**WORK REQUIRED:**
From the entries that follow, copy exactly the lines beginning at the line holding "light colour scheme." and continuing through the line holding "henkilölomake jatkettu".

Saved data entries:

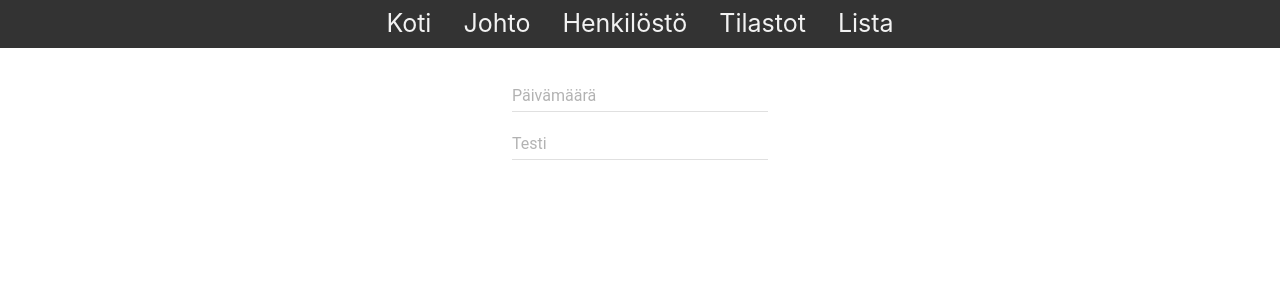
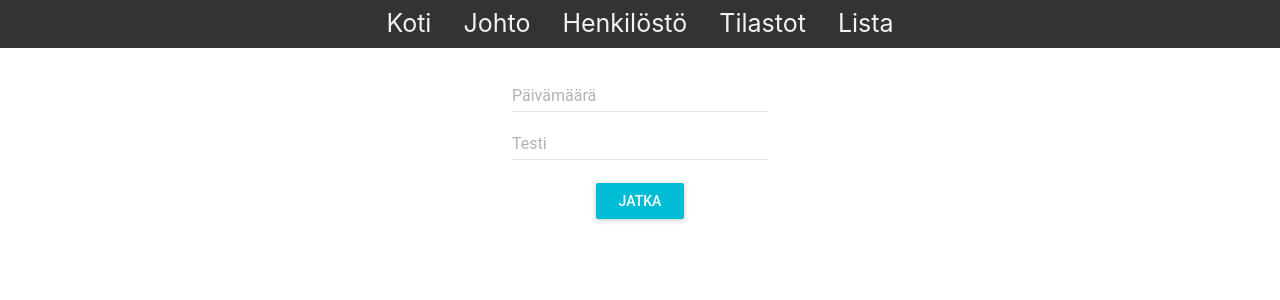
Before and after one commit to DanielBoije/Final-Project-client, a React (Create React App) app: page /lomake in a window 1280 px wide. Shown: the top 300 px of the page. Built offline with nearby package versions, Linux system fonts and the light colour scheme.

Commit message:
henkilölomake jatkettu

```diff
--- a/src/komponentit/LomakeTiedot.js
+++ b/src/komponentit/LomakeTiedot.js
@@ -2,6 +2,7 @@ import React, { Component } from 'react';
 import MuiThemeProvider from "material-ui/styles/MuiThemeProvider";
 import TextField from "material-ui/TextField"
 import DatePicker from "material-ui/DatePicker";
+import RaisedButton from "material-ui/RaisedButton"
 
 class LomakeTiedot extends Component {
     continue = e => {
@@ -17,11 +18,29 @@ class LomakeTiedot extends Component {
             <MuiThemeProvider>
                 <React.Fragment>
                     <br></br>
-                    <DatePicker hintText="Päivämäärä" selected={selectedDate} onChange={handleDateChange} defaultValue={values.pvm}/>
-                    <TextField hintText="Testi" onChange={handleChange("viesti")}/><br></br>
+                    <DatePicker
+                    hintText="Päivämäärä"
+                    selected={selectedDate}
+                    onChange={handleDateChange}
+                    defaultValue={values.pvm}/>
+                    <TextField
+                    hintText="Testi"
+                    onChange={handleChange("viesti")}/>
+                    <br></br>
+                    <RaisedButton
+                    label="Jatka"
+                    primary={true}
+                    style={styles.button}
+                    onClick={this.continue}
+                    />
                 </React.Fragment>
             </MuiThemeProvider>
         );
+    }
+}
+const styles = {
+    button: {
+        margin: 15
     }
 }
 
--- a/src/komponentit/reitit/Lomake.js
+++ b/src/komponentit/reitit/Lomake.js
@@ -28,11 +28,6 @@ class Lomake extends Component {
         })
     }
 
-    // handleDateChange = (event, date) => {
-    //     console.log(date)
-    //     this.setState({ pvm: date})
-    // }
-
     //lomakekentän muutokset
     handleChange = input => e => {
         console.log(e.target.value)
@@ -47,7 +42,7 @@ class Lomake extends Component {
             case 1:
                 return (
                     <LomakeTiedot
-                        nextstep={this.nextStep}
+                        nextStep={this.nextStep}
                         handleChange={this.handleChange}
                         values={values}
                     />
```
--
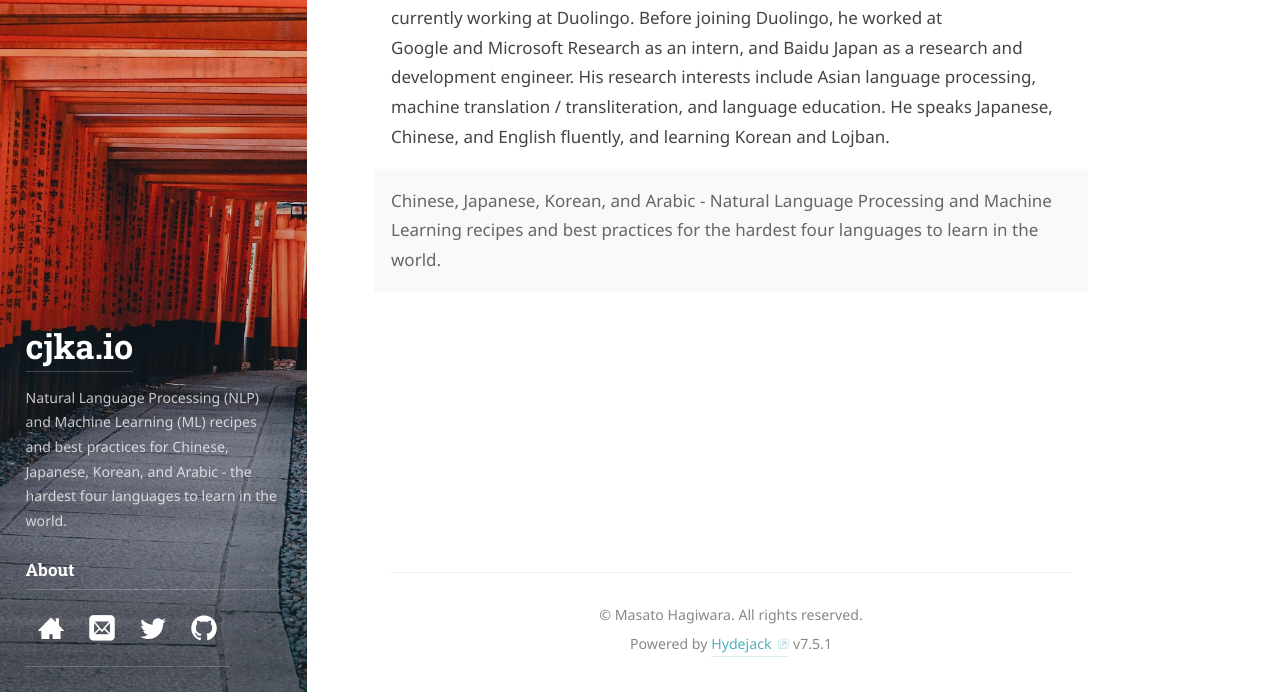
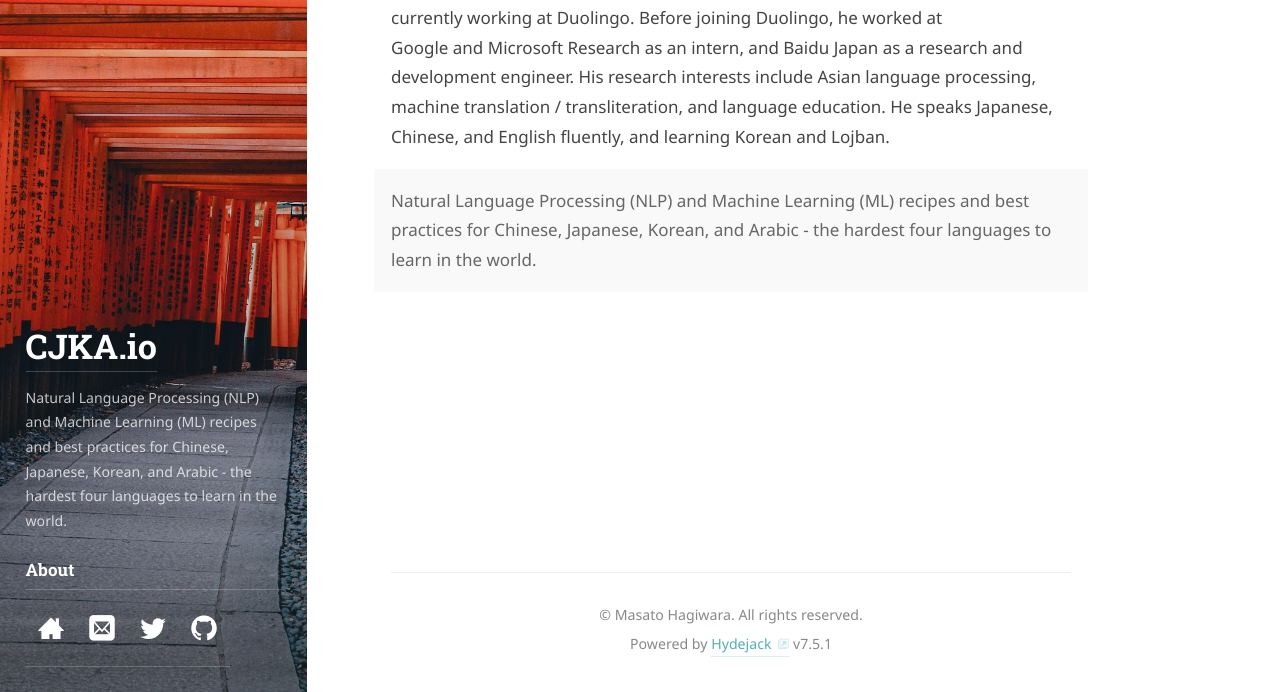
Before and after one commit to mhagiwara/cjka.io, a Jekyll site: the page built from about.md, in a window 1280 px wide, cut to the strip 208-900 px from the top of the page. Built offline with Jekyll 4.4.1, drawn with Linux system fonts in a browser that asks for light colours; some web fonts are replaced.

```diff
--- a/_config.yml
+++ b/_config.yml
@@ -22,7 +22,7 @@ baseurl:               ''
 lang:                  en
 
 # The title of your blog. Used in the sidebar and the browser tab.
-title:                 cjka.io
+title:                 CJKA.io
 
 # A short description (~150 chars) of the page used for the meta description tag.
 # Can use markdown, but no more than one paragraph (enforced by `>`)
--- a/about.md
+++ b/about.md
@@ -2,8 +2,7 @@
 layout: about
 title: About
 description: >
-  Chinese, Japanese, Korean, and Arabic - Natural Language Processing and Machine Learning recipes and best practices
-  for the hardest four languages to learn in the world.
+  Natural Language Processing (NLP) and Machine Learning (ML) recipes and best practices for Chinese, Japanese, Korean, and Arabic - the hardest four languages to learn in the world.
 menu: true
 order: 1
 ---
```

**RESPONSE TO THE TASK:**
Before and after one commit to DanielBoije/Final-Project-client, a React (Create React App) app: page /lomake in a window 1280 px wide. Shown: the top 300 px of the page. Built offline with nearby package versions, Linux system fonts and the light colour scheme.

Commit message:
henkilölomake jatkettu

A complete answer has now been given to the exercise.